They’re easier to wear, and actually quite comfortable. With each season going forward, everything isn’t necessarily going to be so tight. It worked this season because it matched with the inspiration and the mood. I was really drawn to images of rhythmic gymnasts. Their costumes have such interesting, abstract, and gestural prints, and they’re usually super contorted in their photos. I love the ones with ribbons twinkling around them. I thought they were so graphically beautiful, and they related to my process.
In what ways?
I work almost entirely on my computer. I’ll compile images into folders, watch a lot of movies, read passages that might be relevant, and do as much research as possible to find as many diverse sources as I can. I’m super regimented and organized and I have crazy systems for everything, but at the same time, I make clothes that look playful and lighthearted.

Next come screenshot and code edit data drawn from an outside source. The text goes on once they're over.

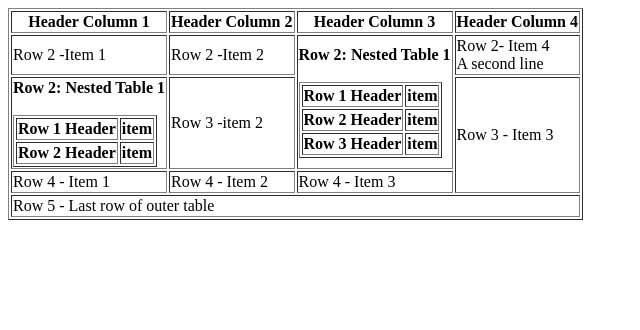
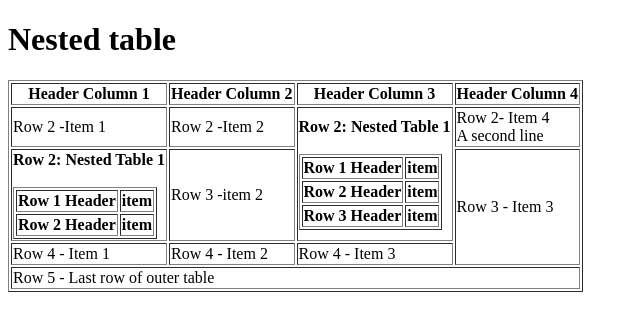
Before and after one commit to codeofmaryam/nested-table, a plain HTML site: page index.html in a window 1280 px wide. Shown: the whole page, without its empty margins (0-640 px from the left). Drawn offline with Linux system fonts and the light colour scheme.

Commit message:
Update index.html

```diff
--- a/index.html
+++ b/index.html
@@ -5,6 +5,7 @@
     <title>Document</title>
 </head>
 <body>
+   <h1>Nested table</h1>
     <table border="1px">
         <tr>
             <th>Header Column 1</th>
```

What movies have you been most impacted by?
Last season, I was so into Sweet Charity. Bob Fosse was the choreographer, and I love those scenes with the dancers. Juliet of the Spirits is my favorite.
I can picture your clothes making an appearance in Season Two of Euphoria.
Jules is my favorite character, she has the best style. I would be pretty excited if they hit me up—I’m here!
Has there been a moment where you caught wind of someone wearing Maisie Wilen and had to pinch yourself?
The time that North West wore her matching orange suit that I made in a mini size for her. I was literally in a dollar store and got the Instagram notification. I stopped everything I was doing, taking a million screengrabs, texting it to all my friends and freaking out. [Laughs]
What’s been the most challenging aspect of juggling so many responsibilities?
I’ll be zipping around, not clearly focused on one task. It’ll be like, “I did this, and then I cleaned my house! Then I drew 20 new styles, and wrote a bunch of emails.” I get this manic energy, but I get everything done. Running a company is also my favorite part—learning about things I’ve never had visibility on, like filing quarterly taxes, or getting a trademark done. The more analytical, business-type tasks I’ve actually loved.
In an interview with Vogue, you mentioned that it would be a dream of yours to dress Dolly Parton. What would you put her in?
I would customize one of my pieces for her, bedazzle it. I think the sleeveless dress from last season would look amazing on her.
There are theories about her arms, that they’re secretly covered with tattoos...
Do you think she has them?
I don’t think so either, but I like to imagine.
Erika Houle is an editor at SSENSE in Montreal.
- Interview: Erika Houle
- Photography: Alexis Gross
- Date: December 3, 2019